Exercise instructions –
Copy each line below exactly and leave the pictures out.

Given data –
________

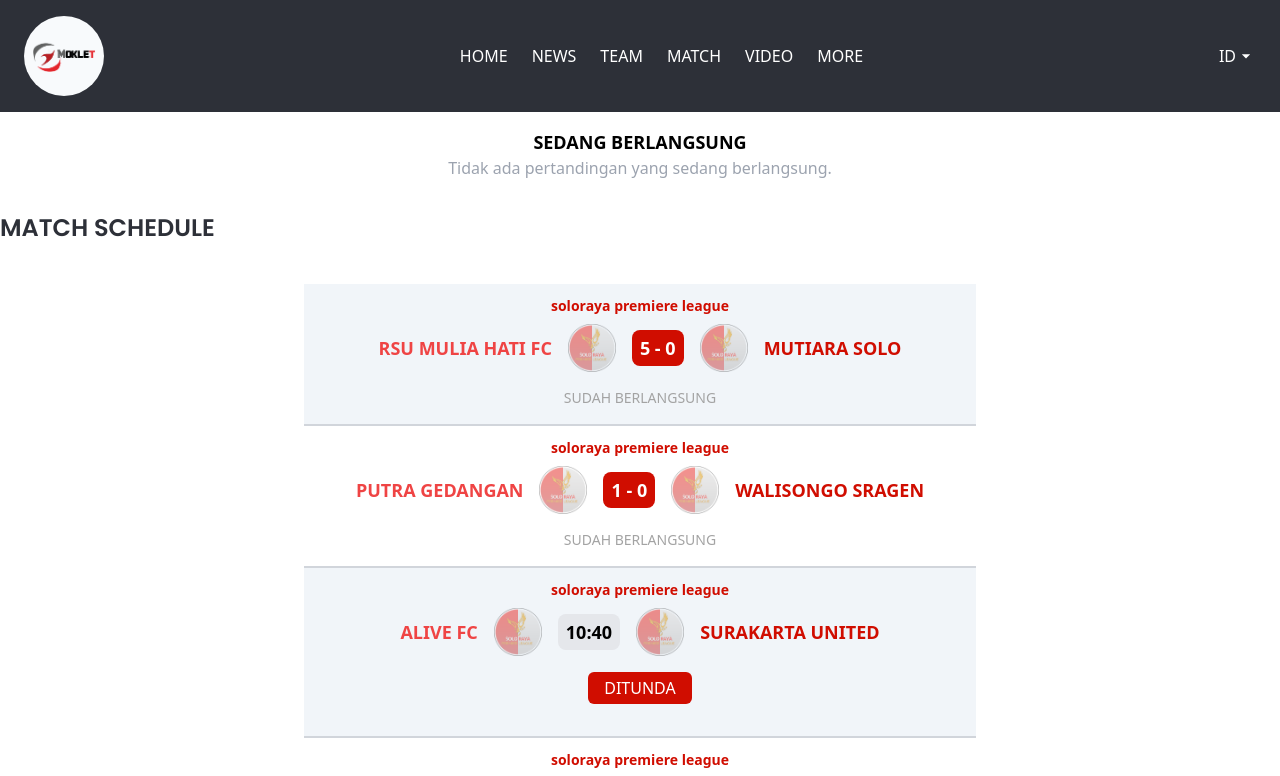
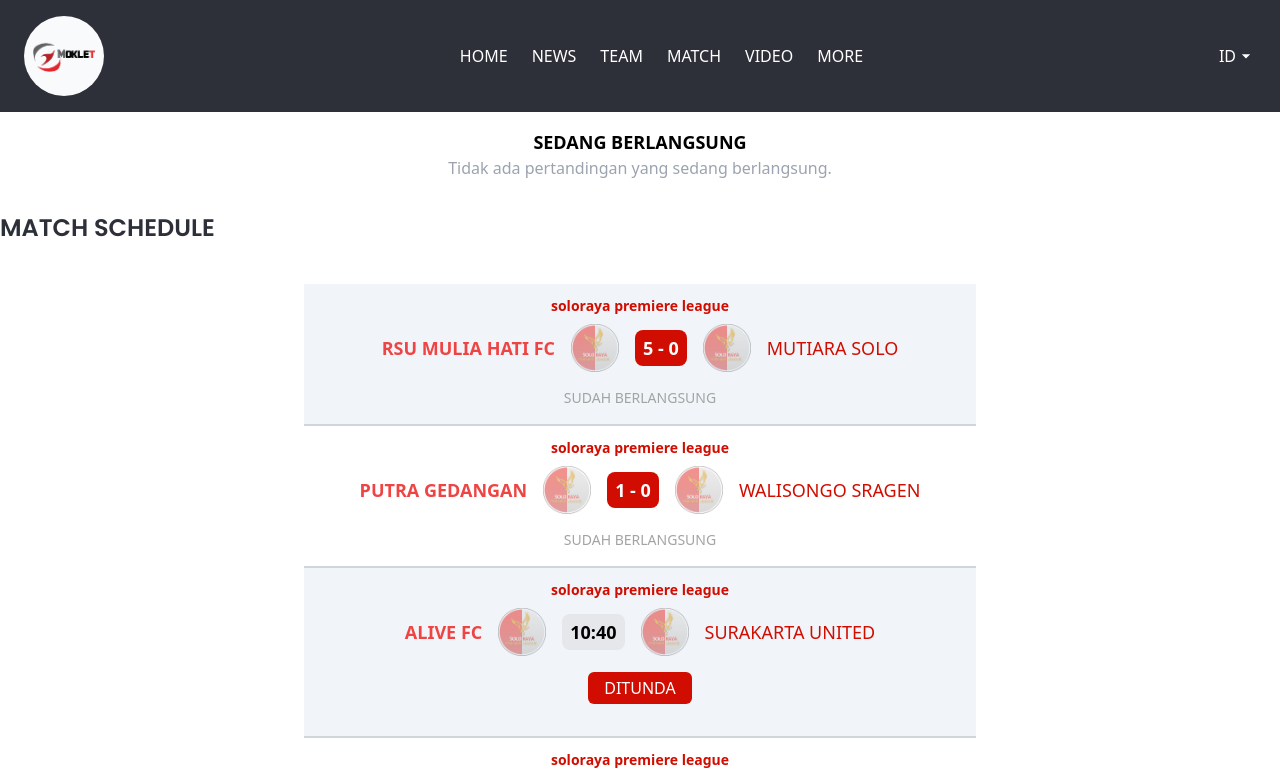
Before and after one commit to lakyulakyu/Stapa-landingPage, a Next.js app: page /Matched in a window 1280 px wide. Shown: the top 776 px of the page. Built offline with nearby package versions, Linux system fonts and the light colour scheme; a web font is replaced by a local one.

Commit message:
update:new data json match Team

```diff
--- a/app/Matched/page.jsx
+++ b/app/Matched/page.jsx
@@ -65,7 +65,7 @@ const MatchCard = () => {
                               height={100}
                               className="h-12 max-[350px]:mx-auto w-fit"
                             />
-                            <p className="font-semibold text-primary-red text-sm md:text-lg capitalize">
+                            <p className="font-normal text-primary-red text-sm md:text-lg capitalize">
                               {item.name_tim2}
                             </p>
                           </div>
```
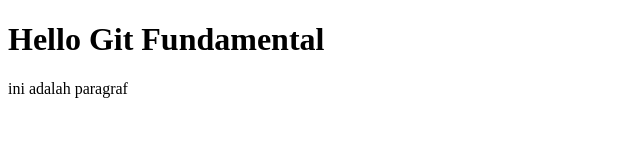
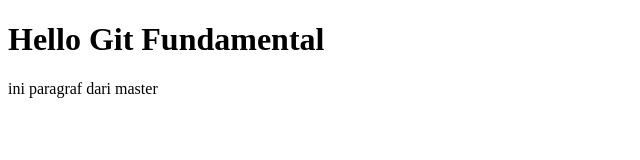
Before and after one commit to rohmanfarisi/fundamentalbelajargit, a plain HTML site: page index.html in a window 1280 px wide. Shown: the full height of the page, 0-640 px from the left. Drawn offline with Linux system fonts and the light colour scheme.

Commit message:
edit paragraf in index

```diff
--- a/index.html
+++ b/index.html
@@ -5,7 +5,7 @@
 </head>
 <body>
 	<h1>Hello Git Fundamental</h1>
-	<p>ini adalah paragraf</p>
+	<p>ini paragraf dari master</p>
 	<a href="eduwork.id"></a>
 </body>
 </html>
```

________

Completed exercise –
Before and after one commit to lakyulakyu/Stapa-landingPage, a Next.js app: page /Matched in a window 1280 px wide. Shown: the top 776 px of the page. Built offline with nearby package versions, Linux system fonts and the light colour scheme; a web font is replaced by a local one.

Commit message:
update:new data json match Team

```diff
--- a/app/Matched/page.jsx
+++ b/app/Matched/page.jsx
@@ -65,7 +65,7 @@ const MatchCard = () => {
                               height={100}
                               className="h-12 max-[350px]:mx-auto w-fit"
                             />
-                            <p className="font-semibold text-primary-red text-sm md:text-lg capitalize">
+                            <p className="font-normal text-primary-red text-sm md:text-lg capitalize">
                               {item.name_tim2}
                             </p>
                           </div>
```
Before and after one commit to rohmanfarisi/fundamentalbelajargit, a plain HTML site: page index.html in a window 1280 px wide. Shown: the full height of the page, 0-640 px from the left. Drawn offline with Linux system fonts and the light colour scheme.

Commit message:
edit paragraf in index

```diff
--- a/index.html
+++ b/index.html
@@ -5,7 +5,7 @@
 </head>
 <body>
 	<h1>Hello Git Fundamental</h1>
-	<p>ini adalah paragraf</p>
+	<p>ini paragraf dari master</p>
 	<a href="eduwork.id"></a>
 </body>
 </html>
```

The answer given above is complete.